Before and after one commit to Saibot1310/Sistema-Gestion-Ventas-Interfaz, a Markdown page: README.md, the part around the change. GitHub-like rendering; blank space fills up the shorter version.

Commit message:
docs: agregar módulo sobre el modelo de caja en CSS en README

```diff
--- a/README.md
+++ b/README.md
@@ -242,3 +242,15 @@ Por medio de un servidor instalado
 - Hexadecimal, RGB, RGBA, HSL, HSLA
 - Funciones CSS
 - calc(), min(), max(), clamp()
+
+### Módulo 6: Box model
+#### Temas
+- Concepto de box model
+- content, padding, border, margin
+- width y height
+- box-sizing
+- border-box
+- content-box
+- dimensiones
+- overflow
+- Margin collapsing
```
※
### PROBLEM:
Output the line holding "docs: agregar módulo", then every later line through the end of the records above, exactly as given and nothing else.

### SOLVED PROBLEM:
docs: agregar módulo sobre el modelo de caja en CSS en README

```diff
--- a/README.md
+++ b/README.md
@@ -242,3 +242,15 @@ Por medio de un servidor instalado
 - Hexadecimal, RGB, RGBA, HSL, HSLA
 - Funciones CSS
 - calc(), min(), max(), clamp()
+
+### Módulo 6: Box model
+#### Temas
+- Concepto de box model
+- content, padding, border, margin
+- width y height
+- box-sizing
+- border-box
+- content-box
+- dimensiones
+- overflow
+- Margin collapsing
```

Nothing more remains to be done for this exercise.